WHAT TO DO: Look over the lines below. Report each one that includes the string "exitDx".

AVAILABLE RECORDS:
────────────────────────────────────────
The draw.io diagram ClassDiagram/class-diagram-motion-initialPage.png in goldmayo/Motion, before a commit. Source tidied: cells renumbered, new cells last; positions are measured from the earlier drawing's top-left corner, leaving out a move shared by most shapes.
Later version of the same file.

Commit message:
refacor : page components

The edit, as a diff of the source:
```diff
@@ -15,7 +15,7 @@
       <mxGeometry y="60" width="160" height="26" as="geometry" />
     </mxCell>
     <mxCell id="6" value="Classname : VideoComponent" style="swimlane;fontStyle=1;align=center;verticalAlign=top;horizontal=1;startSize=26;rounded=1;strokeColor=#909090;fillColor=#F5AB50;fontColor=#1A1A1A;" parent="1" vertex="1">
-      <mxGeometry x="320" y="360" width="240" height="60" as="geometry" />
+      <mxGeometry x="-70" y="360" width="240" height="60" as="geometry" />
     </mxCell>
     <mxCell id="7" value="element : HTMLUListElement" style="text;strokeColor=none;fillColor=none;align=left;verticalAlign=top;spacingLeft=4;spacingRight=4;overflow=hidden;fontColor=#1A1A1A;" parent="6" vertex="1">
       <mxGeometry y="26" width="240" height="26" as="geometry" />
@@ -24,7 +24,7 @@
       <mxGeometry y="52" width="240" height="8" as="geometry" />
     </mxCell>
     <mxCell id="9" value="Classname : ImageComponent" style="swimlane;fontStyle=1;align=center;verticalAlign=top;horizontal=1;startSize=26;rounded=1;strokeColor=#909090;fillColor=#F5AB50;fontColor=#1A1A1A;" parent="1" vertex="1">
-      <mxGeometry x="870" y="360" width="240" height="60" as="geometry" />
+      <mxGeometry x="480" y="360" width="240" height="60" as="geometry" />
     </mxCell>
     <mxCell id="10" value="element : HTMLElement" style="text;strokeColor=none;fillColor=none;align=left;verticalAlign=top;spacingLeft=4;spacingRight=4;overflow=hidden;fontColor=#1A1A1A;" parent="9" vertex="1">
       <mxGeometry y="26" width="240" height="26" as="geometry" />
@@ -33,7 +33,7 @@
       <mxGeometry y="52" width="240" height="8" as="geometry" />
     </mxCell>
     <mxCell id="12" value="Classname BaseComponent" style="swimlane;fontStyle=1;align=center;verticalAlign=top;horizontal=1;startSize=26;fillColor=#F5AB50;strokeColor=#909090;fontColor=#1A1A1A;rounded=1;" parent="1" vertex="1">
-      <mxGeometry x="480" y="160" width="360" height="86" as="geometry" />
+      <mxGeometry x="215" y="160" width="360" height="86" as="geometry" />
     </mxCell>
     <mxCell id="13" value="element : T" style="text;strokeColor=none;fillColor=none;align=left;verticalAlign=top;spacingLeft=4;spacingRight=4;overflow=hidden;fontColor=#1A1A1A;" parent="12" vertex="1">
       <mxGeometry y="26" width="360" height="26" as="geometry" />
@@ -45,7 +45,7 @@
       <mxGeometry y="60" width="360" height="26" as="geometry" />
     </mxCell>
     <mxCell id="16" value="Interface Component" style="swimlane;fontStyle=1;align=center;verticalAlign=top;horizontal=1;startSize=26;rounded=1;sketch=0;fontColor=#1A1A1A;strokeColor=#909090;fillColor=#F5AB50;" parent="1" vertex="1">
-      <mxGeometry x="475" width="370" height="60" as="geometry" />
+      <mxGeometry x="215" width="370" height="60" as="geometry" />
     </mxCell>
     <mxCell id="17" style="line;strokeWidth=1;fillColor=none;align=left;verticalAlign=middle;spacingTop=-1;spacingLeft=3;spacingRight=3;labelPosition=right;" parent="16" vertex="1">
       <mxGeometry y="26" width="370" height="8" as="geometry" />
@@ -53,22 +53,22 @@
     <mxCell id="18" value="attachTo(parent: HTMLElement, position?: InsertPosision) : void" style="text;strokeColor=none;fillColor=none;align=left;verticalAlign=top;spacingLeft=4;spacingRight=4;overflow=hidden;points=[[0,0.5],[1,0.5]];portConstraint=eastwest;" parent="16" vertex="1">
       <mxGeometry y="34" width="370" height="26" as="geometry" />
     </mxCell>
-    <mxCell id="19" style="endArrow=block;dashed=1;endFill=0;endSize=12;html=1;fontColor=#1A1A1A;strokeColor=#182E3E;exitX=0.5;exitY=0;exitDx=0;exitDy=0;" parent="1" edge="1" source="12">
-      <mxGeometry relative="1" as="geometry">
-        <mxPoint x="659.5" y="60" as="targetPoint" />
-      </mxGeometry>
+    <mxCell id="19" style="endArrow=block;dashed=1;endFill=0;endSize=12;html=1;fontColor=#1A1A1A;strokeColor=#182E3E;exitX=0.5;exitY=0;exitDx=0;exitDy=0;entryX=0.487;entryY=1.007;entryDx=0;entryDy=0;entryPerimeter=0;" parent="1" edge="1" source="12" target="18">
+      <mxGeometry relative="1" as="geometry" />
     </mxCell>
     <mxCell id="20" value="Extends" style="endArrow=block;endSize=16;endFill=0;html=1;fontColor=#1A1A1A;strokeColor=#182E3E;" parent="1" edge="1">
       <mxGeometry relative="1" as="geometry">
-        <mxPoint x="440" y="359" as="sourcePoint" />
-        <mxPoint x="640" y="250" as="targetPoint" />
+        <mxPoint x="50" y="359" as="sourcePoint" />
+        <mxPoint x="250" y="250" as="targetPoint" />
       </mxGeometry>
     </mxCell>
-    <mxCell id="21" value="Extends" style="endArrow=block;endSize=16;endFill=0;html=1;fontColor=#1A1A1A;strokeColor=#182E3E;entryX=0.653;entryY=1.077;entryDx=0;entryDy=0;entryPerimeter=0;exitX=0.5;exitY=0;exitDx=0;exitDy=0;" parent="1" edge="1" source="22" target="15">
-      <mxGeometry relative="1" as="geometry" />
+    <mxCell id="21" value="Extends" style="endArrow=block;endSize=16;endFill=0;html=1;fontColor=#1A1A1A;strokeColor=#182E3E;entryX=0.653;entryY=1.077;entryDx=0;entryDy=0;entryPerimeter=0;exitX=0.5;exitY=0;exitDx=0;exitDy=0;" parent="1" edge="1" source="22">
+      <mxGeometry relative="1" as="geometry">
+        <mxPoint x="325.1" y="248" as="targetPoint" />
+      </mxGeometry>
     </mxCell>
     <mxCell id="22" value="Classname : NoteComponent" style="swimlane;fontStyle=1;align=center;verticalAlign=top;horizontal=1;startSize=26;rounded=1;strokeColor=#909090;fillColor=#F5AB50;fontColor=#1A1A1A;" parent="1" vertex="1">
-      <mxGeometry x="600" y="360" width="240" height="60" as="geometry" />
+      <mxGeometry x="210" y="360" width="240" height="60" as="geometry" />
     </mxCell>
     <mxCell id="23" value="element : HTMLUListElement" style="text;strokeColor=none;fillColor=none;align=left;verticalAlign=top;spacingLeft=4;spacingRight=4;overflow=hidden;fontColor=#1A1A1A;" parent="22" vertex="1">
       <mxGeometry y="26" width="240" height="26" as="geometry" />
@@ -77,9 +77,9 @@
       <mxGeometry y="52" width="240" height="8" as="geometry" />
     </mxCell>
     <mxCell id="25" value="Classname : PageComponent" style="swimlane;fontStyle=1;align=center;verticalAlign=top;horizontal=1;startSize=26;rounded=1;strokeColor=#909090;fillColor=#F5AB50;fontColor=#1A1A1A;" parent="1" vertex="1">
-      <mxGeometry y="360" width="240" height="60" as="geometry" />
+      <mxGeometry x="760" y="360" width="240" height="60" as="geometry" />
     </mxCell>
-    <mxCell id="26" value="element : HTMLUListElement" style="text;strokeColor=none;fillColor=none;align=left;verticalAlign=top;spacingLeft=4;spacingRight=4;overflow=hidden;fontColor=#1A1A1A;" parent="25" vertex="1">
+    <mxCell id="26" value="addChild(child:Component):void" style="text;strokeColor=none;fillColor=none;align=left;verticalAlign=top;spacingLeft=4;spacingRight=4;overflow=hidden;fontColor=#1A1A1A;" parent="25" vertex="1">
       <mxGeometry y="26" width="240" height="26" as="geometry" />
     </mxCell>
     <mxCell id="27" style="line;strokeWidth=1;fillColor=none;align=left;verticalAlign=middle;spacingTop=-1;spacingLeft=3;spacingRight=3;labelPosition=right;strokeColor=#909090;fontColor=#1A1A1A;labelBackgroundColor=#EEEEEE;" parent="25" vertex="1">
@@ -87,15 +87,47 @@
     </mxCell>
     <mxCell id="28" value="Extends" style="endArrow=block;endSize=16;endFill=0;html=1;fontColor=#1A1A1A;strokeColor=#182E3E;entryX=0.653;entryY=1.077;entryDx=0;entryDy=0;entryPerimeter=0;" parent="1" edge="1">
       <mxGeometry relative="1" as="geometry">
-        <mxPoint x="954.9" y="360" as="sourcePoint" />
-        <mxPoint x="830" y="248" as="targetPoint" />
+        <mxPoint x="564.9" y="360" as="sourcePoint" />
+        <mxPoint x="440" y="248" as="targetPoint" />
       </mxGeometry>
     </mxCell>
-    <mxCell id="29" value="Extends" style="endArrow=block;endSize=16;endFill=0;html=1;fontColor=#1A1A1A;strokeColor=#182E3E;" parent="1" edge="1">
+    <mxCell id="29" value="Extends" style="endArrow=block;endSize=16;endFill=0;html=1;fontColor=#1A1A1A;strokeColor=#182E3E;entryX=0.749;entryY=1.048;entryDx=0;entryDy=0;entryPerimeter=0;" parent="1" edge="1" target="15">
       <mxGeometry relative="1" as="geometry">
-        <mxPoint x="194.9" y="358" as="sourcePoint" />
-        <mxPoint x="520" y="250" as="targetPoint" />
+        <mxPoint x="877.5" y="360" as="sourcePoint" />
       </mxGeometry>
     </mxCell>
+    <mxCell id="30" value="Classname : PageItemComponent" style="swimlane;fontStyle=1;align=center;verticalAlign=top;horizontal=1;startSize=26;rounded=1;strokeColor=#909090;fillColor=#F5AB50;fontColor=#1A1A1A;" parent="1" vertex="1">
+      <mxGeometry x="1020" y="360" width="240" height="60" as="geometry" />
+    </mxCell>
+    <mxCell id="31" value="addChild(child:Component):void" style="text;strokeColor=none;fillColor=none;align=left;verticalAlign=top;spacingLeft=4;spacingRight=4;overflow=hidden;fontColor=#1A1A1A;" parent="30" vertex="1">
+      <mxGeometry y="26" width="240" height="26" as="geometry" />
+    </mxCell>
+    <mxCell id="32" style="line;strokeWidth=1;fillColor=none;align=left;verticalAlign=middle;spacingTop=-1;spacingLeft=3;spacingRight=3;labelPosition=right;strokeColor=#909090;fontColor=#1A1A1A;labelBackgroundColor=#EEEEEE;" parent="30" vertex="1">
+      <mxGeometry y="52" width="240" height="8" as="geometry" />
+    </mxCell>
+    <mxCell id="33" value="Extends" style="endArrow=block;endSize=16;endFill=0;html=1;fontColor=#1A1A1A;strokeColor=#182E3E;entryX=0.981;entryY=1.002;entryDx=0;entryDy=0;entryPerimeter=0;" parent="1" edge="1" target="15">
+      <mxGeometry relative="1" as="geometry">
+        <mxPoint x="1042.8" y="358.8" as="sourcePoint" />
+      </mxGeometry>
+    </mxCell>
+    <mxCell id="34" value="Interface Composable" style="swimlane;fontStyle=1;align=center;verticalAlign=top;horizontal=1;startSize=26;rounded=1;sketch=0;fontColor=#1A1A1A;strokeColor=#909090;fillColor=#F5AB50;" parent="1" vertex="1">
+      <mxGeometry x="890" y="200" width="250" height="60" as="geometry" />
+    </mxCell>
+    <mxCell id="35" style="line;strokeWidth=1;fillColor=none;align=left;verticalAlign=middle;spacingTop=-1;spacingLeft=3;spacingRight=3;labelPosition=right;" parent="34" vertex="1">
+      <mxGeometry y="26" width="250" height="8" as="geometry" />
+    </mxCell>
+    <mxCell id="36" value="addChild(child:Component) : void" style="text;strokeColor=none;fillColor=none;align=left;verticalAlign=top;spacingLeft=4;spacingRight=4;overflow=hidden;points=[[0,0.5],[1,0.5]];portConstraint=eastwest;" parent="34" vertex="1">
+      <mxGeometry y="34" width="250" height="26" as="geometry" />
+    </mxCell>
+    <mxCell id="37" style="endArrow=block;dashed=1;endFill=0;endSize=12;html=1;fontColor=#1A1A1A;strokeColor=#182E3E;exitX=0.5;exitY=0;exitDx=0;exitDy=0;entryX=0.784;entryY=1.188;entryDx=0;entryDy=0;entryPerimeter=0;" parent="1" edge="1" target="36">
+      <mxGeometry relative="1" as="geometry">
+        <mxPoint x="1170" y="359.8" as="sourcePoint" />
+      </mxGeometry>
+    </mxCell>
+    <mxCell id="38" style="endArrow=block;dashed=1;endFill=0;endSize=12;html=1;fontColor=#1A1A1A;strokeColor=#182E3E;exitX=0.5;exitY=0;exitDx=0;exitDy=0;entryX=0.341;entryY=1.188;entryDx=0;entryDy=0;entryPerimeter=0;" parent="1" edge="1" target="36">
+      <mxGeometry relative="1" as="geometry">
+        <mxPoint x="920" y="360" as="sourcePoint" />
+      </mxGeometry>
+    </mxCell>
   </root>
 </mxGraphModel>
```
────────────────────────────────────────
SOLUTION TO THIS PROBLEM:
-    <mxCell id="19" style="endArrow=block;dashed=1;endFill=0;endSize=12;html=1;fontColor=#1A1A1A;strokeColor=#182E3E;exitX=0.5;exitY=0;exitDx=0;exitDy=0;" parent="1" edge="1" source="12">
+    <mxCell id="19" style="endArrow=block;dashed=1;endFill=0;endSize=12;html=1;fontColor=#1A1A1A;strokeColor=#182E3E;exitX=0.5;exitY=0;exitDx=0;exitDy=0;entryX=0.487;entryY=1.007;entryDx=0;entryDy=0;entryPerimeter=0;" parent="1" edge="1" source="12" target="18">
-    <mxCell id="21" value="Extends" style="endArrow=block;endSize=16;endFill=0;html=1;fontColor=#1A1A1A;strokeColor=#182E3E;entryX=0.653;entryY=1.077;entryDx=0;entryDy=0;entryPerimeter=0;exitX=0.5;exitY=0;exitDx=0;exitDy=0;" parent="1" edge="1" source="22" target="15">
+    <mxCell id="21" value="Extends" style="endArrow=block;endSize=16;endFill=0;html=1;fontColor=#1A1A1A;strokeColor=#182E3E;entryX=0.653;entryY=1.077;entryDx=0;entryDy=0;entryPerimeter=0;exitX=0.5;exitY=0;exitDx=0;exitDy=0;" parent="1" edge="1" source="22">
+    <mxCell id="37" style="endArrow=block;dashed=1;endFill=0;endSize=12;html=1;fontColor=#1A1A1A;strokeColor=#182E3E;exitX=0.5;exitY=0;exitDx=0;exitDy=0;entryX=0.784;entryY=1.188;entryDx=0;entryDy=0;entryPerimeter=0;" parent="1" edge="1" target="36">
+    <mxCell id="38" style="endArrow=block;dashed=1;endFill=0;endSize=12;html=1;fontColor=#1A1A1A;strokeColor=#182E3E;exitX=0.5;exitY=0;exitDx=0;exitDy=0;entryX=0.341;entryY=1.188;entryDx=0;entryDy=0;entryPerimeter=0;" parent="1" edge="1" target="36">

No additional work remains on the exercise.